George P.A. Healy - Abraham Lincoln - Google Art Project.jpg
ArtistGeorge Peter Alexander Healy
MediumOil on canvas
Dimensions187.3 cm × 141.3 cm (73.7 in × 55.6 in)
LocationState Dining Room, White House, Washington, D.C.

Abraham Lincoln is an 1869 oil-on-canvas painting by George Peter Alexander Healy of Abraham Lincoln, the 16th President of the United States.

In the painting, a contemplative Lincoln is observed alone, leaning forward in a chair, with his elbow on his knee and his head resting on his hand.[1] Lincoln's pose was inspired by Healy's 1868 painting, The Peacemakers, which depicts Lincoln and others in an historic 1865 strategy session of the Union high command, during the final days of the American Civil War.[2]


Lincoln sat for Healy in August 1864, and Healy began working on his sketches to create a portrait of Lincoln.[3] After Lincoln's assassination in April 1865, Healy conceived of The Peacemakers, which he completed in 1868. In 1869, 4 years after the assassination of Lincoln, Healy decided to create a new portrait removing the members of Lincoln's high command to focus only on Lincoln.
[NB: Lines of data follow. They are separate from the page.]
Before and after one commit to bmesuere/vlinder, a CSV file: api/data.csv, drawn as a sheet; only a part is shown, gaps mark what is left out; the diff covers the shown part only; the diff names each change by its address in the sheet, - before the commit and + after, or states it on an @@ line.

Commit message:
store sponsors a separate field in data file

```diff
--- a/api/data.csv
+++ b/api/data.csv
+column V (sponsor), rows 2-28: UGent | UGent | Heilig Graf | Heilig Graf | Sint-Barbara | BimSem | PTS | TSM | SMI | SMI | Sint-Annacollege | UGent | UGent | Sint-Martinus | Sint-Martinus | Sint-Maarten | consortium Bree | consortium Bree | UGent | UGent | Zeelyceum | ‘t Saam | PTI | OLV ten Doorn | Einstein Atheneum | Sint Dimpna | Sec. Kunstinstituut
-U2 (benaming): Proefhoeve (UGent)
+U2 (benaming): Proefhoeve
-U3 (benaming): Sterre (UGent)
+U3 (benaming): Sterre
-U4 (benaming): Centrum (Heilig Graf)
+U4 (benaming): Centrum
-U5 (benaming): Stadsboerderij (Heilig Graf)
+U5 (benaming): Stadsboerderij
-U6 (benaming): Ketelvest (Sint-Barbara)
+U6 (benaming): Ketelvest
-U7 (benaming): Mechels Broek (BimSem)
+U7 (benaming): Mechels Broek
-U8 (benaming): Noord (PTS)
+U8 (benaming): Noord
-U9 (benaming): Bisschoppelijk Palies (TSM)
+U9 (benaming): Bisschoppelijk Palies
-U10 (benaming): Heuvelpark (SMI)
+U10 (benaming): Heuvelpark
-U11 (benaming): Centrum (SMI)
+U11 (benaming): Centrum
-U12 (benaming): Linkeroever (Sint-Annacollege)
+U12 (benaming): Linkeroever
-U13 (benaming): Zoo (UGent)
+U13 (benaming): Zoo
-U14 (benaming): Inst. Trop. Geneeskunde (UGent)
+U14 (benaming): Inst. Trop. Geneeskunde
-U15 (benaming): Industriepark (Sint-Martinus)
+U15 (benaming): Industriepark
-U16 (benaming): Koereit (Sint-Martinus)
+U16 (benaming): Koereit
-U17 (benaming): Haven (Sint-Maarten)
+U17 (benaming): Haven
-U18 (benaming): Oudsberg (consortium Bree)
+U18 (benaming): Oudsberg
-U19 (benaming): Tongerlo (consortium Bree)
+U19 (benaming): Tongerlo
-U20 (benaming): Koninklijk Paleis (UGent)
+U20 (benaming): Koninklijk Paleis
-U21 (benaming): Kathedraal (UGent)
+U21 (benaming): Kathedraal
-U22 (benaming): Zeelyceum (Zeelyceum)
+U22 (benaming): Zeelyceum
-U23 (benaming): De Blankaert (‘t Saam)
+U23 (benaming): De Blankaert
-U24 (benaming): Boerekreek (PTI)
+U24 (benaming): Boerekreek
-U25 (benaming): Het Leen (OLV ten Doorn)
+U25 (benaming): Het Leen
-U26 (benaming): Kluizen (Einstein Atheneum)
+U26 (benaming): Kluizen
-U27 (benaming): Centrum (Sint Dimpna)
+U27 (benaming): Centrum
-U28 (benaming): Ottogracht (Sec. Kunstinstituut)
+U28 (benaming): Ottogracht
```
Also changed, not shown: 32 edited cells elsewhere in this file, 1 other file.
He painted the portrait in Paris.[3]

On March 3, 1869, an act of Congress authorized the commission of a portrait of Lincoln to hang in the White House.[3] As a result, Healy sent it to Washington, hoping it would be chosen. However, Ulysses S. Grant, then the President of the United States selected a portrait painted by William F. Cogswell. Robert Todd Lincoln, Lincoln's son, purchased Healy's portrait. He said of Healy's portrait: "I have never seen a portrait of my father which is to be compared with it in any way."[3] The portrait was owned by Robert Todd Lincoln's widow, Mary Harlan Lincoln, who bequeathed it to her daughter, Mamie Lincoln Isham, with the understanding that it would be eventually given to the White House. It entered the White House collection after Isham's death in 1938.[4][3][5] It hangs in the State Dining Room of the White House.[1]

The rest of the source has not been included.